The Declutter Diaries is a series of posts I did for a former blog as a glimpse inside a real decluttering project [with occasional editorial comments from my present self]. You can start with Day One here.
Today I devised a plan for how I’m going to declutter. I divided my house into decluttering “zones.” Basically, I ranked each room as to how difficult it would be to declutter it and then grouped them into five groups: 1) Attic, 2) School/Office, 3) Bedrooms/Bathroom/Living Room, 4) Kitchen, 5) Basement. I decided to go with a top-down approach since time-wise the most pressing need is to get the attic done before it gets too hot to work up there. [Divide and conquer is always a good strategy.]
The bedrooms, bathroom and living room I grouped together because they have a low volume of stuff (we’re talking small rooms). The other rooms have tons of stuff and are kind of overwhelming to me, so they each got their own zone. 90 days is about 13 weeks, so each of my zones gets two weeks for decluttering. That gives me 3 weeks left over for random days off and because I just know some things will take longer than planned (they always do).
This evening I sat up in my attic looking around trying to decide if this seemed do-able in two weeks. It seemed okay, so I’m going to go with this plan for now. Two weeks means I’m going to plan on having 10 work days to do this. I’m going to divide the work roughly in half and call that week one, and the other half week two. Then I’ll work on pacing myself each day to get through the stuff by the end of the week.

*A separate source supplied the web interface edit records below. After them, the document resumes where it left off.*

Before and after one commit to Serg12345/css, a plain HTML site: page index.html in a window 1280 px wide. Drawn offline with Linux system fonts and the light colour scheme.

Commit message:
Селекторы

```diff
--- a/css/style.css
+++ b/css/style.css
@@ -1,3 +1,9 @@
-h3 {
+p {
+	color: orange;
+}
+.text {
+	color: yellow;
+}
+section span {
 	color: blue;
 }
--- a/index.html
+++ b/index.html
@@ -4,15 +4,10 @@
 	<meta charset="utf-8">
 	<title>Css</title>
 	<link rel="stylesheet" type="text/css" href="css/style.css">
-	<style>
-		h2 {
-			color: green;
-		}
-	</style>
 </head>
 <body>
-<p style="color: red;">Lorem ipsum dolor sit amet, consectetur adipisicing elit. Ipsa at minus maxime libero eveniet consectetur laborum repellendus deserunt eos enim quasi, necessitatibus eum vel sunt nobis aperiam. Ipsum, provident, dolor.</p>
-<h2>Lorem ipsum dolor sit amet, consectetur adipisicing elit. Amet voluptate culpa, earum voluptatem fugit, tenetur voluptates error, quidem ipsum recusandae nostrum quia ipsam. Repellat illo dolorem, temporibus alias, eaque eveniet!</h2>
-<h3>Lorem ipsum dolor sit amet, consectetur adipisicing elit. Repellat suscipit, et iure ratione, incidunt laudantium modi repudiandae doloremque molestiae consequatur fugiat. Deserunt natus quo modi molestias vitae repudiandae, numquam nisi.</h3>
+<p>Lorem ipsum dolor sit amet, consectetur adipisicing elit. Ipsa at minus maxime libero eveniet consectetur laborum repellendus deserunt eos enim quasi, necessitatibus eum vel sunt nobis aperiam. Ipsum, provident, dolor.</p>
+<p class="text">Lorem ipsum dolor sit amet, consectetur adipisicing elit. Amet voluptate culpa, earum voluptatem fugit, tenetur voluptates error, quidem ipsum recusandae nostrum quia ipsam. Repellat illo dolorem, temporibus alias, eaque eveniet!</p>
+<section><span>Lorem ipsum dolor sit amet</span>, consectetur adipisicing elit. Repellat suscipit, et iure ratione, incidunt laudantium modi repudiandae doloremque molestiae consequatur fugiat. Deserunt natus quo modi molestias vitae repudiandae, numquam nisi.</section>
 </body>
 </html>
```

Any “extra” days will be used for finishing up, trying to find homes for anything that has a chronic “homelessness” problem, and developing systems for dealing with future clutter and projects. [This seemed like a good plan at the time, but I really wasn’t able to think about developing systems while I was doing this project. And so, here I am, years later, trying to work on getting those systems set up…]
After working on my attic for a few days now, my biggest hurdle seems to be in actually disposing of stuff and not just rearranging and “neatening” it up. [So true! We are so capable of fooling ourselves by shuffling stuff instead of getting it out.] It’s tough to get rid of things I’ve had for a long time. It’s tough to admit I wasted money on something I’m just not going to use.
It’s also hard to get rid of projects I’ll never finish. It makes me feel like a “quitter” or like I’m not living up to my image of “what good moms do.” Sometimes it’s tough to let go of things because those projects remind me of who I used to be, even though I no longer have any interest in it. [Past Self, it does get easier with practice, and finite storage space has a way of convincing you you’ll have to let go of the past if you want to move into the future.]
I think I’ll go sit in my attic and try to capture the feeling of freedom I will have when I’m not weighed down by guilt, feelings of failure, and who I used to be…I’d rather think about who I’m going to be in 90 days….wouldn’t you? [That’s the spirit, Past Self! Focus on where you are headed, not the rearview mirror.]